* **Prompt**: From the entries, copy each line that includes "kurtahmin".

Dataset content: Begin

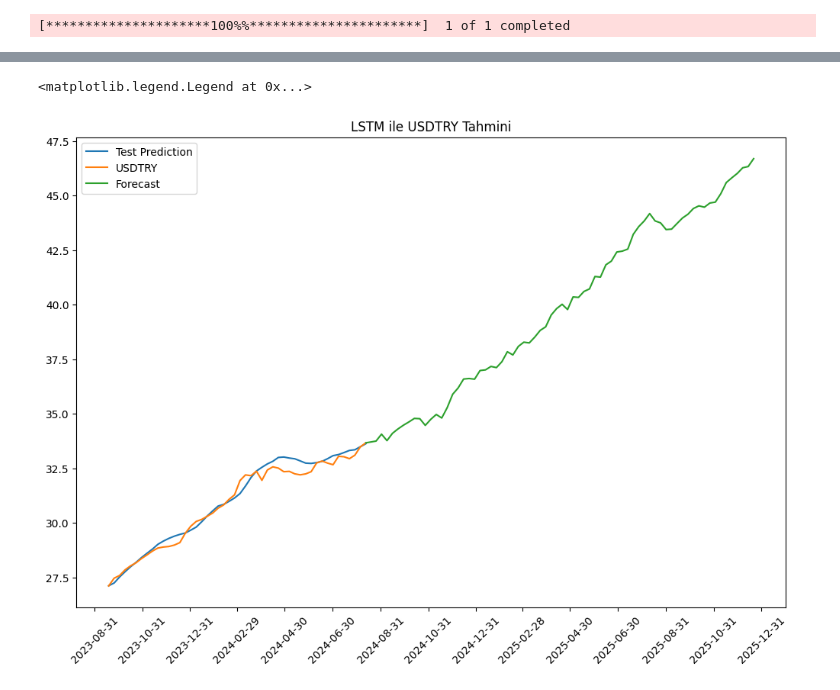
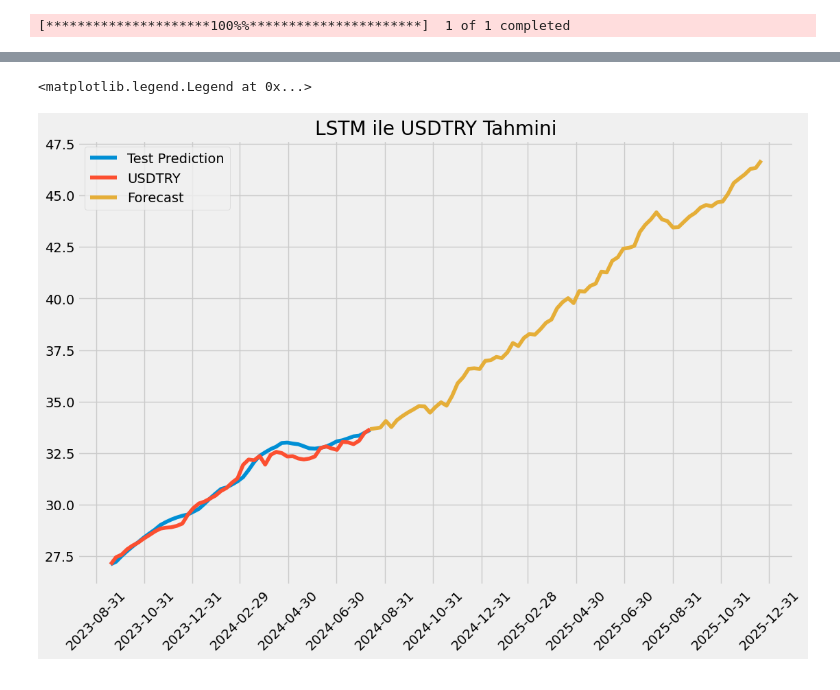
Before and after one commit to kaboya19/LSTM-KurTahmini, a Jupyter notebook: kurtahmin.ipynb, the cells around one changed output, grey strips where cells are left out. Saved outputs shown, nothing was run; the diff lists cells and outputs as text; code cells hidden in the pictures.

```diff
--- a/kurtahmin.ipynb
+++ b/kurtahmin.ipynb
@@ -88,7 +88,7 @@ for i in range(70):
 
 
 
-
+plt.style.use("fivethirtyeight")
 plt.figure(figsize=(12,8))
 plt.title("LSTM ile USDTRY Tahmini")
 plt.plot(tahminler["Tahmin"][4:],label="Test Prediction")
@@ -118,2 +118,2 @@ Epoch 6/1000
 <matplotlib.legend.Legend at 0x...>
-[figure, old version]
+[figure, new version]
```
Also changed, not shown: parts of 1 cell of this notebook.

Dataset content: End
Dataset content: Begin

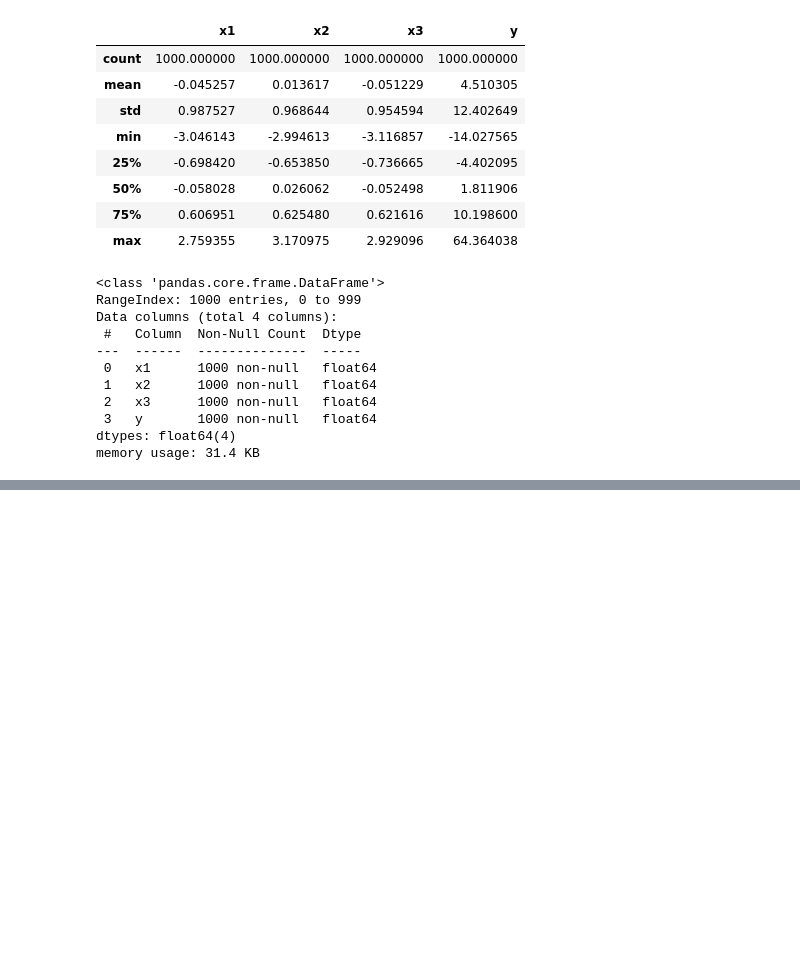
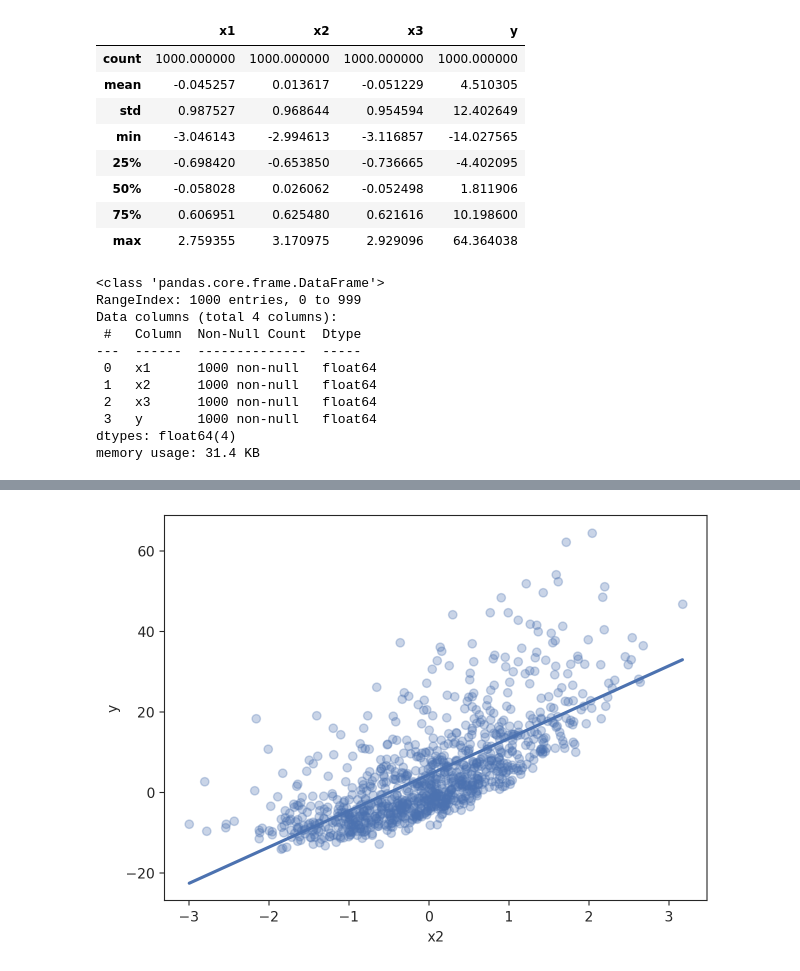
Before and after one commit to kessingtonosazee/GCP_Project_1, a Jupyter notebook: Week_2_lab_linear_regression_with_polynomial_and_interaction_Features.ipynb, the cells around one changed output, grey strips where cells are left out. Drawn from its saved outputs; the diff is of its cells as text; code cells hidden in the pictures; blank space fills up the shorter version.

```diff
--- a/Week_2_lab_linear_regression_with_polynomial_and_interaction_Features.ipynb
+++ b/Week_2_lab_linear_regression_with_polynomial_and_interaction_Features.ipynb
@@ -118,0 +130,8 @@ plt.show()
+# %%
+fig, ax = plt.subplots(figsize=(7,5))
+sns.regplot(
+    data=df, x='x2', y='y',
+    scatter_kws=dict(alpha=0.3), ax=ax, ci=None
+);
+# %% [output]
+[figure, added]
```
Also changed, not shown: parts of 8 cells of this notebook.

Dataset content: End
Dataset content: Begin

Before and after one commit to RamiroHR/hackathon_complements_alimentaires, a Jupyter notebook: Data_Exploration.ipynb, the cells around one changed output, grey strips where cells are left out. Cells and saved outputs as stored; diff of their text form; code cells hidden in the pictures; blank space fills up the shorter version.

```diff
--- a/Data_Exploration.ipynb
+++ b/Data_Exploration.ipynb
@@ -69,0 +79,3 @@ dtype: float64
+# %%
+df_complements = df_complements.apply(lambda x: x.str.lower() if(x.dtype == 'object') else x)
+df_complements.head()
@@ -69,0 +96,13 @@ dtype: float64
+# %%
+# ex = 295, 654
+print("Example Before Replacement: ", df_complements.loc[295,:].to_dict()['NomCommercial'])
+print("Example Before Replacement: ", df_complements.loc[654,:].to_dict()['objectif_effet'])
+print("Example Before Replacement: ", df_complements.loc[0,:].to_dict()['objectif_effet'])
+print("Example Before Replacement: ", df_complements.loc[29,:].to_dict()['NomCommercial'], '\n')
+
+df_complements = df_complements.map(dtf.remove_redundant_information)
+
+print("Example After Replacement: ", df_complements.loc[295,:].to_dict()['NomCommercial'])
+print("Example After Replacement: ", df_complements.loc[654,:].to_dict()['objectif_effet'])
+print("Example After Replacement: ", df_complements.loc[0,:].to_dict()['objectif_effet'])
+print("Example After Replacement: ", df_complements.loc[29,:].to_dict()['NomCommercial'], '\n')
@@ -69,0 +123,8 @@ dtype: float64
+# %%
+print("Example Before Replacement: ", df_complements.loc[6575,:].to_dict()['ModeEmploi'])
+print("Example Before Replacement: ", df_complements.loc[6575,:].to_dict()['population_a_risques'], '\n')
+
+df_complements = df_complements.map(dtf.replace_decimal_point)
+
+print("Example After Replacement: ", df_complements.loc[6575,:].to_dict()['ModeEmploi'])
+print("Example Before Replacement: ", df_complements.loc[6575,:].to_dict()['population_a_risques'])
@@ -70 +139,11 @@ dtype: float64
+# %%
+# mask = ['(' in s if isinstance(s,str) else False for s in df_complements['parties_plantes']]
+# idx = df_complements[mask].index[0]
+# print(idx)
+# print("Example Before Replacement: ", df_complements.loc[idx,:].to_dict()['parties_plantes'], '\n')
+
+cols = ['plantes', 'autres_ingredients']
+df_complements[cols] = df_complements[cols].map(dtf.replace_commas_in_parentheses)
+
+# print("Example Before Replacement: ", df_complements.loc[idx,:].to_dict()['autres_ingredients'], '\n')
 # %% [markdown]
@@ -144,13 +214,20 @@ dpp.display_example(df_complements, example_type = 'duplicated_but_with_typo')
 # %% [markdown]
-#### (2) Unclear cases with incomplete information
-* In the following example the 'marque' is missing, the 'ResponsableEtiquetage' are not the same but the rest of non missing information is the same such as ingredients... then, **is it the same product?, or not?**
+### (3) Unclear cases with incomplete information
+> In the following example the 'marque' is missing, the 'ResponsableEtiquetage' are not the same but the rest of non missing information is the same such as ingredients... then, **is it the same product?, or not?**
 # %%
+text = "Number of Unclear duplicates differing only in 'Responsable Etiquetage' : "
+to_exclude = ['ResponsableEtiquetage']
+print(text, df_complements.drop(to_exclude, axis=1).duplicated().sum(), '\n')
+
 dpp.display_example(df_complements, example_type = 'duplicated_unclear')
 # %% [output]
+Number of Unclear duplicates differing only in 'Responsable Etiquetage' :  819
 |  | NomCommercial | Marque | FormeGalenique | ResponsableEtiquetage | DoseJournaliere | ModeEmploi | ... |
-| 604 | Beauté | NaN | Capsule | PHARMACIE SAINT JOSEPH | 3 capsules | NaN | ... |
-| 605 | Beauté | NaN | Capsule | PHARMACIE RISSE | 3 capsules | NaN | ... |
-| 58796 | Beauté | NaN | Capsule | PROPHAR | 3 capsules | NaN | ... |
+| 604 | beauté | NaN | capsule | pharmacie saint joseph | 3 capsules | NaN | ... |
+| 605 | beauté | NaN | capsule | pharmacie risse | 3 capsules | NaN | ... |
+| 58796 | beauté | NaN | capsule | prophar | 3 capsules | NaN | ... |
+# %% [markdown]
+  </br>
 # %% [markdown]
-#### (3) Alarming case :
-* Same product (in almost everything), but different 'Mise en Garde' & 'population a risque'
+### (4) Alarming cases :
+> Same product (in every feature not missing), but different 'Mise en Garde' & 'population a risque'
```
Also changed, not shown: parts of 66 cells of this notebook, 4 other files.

Dataset content: End

* **Response to the exercise**:
Before and after one commit to kaboya19/LSTM-KurTahmini, a Jupyter notebook: kurtahmin.ipynb, the cells around one changed output, grey strips where cells are left out. Saved outputs shown, nothing was run; the diff lists cells and outputs as text; code cells hidden in the pictures.
--- a/kurtahmin.ipynb
+++ b/kurtahmin.ipynb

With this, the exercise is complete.